Work required | Using the records below, filter out every line that lacks "family" and copy the rest.

Entries provided: Begin

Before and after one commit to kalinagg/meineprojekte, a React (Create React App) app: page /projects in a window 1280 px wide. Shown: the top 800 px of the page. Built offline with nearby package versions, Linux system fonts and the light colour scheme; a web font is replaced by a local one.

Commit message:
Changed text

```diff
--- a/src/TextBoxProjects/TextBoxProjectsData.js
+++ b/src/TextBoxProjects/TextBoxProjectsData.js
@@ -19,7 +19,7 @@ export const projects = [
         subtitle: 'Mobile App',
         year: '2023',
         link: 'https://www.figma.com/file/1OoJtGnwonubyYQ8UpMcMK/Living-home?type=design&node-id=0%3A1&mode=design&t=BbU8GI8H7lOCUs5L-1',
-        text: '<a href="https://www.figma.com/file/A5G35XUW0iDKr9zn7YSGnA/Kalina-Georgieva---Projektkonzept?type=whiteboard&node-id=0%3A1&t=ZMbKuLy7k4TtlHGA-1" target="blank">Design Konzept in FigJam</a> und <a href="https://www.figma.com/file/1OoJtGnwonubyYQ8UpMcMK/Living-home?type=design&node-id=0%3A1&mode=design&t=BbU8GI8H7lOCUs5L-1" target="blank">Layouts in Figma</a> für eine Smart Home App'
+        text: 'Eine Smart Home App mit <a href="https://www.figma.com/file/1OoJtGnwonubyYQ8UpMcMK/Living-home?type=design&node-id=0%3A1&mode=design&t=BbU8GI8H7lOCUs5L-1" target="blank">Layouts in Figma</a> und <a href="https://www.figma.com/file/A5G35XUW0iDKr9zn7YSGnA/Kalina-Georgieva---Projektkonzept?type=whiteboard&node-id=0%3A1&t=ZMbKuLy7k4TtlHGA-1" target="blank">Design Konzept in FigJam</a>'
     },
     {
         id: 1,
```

Entries provided: End
Entries provided: Begin

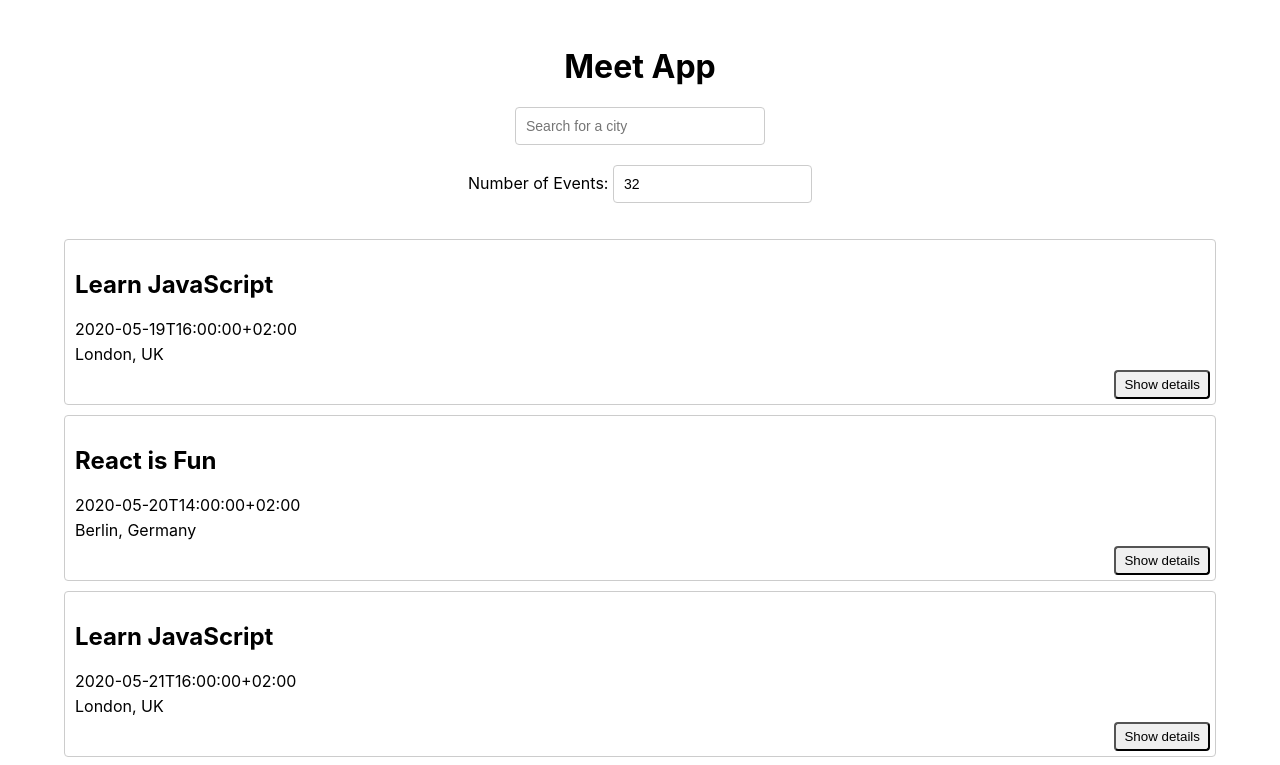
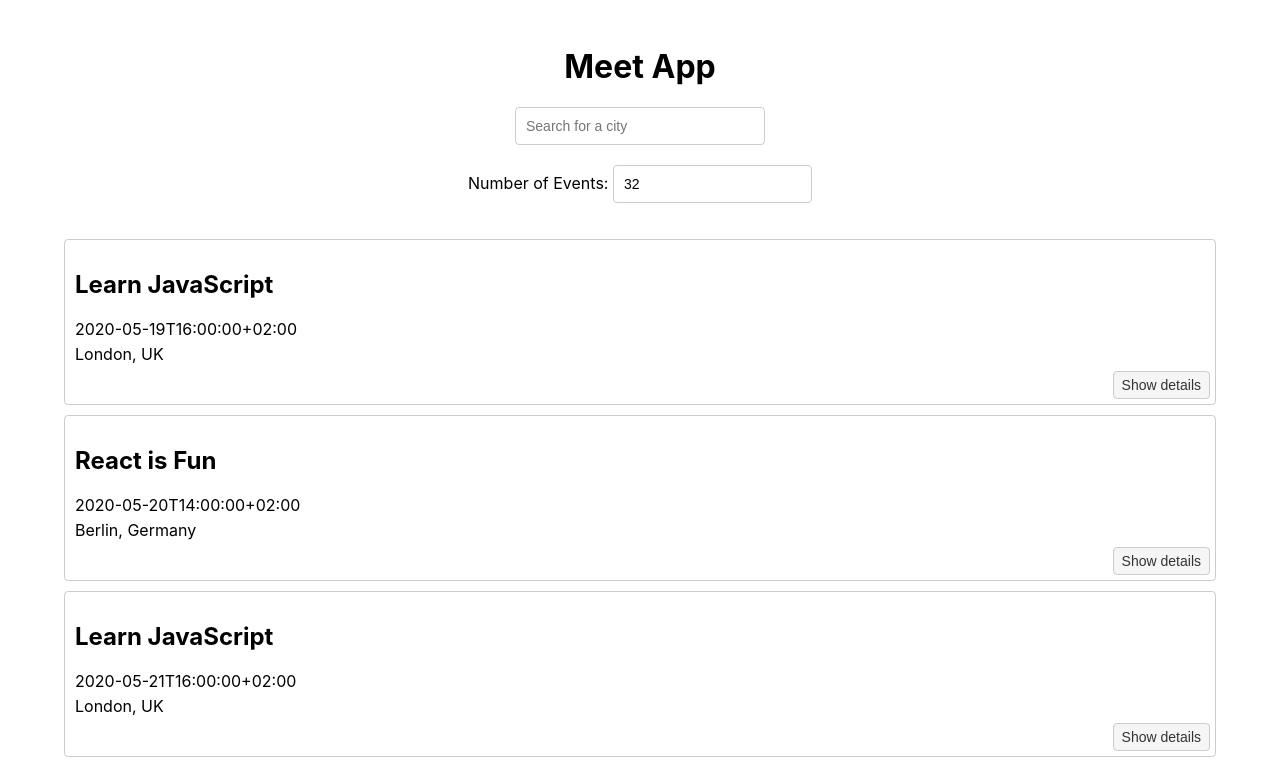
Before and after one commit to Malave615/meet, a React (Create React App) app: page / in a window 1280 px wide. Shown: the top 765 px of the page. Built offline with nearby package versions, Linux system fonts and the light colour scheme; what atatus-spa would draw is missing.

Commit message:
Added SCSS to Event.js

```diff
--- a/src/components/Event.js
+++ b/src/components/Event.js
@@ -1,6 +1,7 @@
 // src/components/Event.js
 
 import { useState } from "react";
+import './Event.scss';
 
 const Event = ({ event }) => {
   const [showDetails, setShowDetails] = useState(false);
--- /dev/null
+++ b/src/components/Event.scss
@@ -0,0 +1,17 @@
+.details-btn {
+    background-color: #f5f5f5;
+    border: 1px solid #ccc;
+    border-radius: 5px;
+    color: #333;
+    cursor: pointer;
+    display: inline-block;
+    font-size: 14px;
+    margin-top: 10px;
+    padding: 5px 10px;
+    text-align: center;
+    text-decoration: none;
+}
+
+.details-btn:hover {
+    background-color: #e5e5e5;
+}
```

Entries provided: End
Entries provided: Begin

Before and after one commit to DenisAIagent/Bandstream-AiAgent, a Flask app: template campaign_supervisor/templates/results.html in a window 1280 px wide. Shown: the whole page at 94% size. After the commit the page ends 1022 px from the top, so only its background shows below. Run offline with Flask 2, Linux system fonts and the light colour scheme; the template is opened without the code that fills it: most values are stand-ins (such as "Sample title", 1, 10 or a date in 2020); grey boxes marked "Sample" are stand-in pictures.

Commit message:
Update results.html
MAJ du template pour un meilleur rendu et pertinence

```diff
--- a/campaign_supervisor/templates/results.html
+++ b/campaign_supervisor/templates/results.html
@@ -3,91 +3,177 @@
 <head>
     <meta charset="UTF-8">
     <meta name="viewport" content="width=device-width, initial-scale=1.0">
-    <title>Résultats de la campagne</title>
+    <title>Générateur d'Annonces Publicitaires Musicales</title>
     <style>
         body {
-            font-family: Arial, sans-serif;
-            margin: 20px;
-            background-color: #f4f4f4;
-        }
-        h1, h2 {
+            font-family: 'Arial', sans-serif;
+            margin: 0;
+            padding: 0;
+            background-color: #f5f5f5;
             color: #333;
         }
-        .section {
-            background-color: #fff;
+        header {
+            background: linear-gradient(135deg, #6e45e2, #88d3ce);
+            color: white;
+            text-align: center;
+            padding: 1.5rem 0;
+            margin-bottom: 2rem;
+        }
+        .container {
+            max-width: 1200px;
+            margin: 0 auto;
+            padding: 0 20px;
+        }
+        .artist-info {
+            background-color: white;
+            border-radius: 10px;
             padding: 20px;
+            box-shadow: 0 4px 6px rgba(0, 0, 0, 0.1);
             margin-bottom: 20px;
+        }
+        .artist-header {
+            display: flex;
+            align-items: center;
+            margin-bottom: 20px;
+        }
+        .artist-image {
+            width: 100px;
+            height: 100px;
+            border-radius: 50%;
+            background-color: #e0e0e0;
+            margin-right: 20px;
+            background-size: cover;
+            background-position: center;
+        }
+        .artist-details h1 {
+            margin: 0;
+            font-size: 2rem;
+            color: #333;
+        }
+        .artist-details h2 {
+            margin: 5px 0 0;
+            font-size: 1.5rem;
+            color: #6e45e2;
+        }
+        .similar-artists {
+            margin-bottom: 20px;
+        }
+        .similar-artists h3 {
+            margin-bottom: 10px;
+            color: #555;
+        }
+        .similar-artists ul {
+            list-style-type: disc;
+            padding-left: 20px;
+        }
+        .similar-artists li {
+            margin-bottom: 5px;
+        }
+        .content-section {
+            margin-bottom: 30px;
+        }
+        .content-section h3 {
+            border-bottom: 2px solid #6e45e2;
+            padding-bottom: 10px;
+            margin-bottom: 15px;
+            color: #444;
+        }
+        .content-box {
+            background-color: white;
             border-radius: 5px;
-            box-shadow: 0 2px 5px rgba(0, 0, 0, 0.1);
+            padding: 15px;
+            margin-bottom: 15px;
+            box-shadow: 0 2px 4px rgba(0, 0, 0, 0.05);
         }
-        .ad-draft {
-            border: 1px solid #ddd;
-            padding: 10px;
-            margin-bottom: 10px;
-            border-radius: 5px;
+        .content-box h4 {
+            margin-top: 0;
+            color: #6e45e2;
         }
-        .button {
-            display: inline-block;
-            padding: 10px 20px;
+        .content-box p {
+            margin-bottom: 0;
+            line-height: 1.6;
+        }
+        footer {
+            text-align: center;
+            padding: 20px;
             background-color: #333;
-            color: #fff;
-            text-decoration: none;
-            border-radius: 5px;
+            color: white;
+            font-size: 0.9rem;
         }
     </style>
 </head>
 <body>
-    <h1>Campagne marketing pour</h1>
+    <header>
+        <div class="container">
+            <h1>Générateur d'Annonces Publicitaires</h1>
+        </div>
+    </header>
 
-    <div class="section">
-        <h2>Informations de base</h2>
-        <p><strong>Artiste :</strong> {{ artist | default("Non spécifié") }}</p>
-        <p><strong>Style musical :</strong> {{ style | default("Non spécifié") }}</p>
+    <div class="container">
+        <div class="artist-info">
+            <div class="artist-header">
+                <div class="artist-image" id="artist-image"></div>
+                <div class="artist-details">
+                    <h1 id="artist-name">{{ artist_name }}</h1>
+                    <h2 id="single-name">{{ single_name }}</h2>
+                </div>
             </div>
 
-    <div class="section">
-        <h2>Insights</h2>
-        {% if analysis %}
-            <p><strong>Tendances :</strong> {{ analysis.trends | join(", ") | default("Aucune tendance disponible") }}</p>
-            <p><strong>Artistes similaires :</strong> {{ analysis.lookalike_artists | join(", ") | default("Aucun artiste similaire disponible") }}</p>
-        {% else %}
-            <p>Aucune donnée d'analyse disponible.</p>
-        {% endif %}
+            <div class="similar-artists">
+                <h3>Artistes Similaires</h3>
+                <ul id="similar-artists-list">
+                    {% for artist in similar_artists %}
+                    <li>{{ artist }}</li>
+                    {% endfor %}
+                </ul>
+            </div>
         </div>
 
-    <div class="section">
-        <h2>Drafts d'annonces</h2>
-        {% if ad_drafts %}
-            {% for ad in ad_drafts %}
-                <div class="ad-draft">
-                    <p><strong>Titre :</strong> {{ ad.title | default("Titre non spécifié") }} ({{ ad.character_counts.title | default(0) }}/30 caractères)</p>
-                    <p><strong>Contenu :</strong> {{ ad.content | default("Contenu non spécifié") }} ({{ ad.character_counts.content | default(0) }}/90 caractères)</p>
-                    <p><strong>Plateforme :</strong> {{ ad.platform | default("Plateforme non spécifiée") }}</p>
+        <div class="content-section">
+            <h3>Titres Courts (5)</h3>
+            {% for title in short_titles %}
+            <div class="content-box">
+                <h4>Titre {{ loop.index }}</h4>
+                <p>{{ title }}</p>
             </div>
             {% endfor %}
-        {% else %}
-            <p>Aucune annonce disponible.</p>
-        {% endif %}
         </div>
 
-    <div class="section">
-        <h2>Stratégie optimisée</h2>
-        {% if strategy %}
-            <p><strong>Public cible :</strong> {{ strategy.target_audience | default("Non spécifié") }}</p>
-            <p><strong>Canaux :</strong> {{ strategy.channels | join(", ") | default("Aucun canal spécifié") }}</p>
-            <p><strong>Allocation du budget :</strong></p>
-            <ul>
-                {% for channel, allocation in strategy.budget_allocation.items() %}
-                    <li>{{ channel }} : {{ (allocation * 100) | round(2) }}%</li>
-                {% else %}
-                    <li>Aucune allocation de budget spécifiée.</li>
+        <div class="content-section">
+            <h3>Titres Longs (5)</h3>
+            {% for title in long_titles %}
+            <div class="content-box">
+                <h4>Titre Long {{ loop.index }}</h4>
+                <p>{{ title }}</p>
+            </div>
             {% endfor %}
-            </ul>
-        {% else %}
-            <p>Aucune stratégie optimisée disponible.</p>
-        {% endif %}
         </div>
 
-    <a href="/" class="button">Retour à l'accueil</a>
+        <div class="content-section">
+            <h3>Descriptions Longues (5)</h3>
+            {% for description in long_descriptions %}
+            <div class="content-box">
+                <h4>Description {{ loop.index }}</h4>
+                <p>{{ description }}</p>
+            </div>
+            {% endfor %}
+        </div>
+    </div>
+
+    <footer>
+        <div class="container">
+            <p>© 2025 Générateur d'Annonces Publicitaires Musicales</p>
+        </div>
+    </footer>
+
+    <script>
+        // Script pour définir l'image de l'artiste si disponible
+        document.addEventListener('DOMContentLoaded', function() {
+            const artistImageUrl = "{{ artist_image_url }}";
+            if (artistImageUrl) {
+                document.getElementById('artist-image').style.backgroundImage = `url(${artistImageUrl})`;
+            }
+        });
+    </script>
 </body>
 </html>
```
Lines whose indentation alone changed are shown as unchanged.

Entries provided: End

Exercise response |
-            font-family: Arial, sans-serif;
+            font-family: 'Arial', sans-serif;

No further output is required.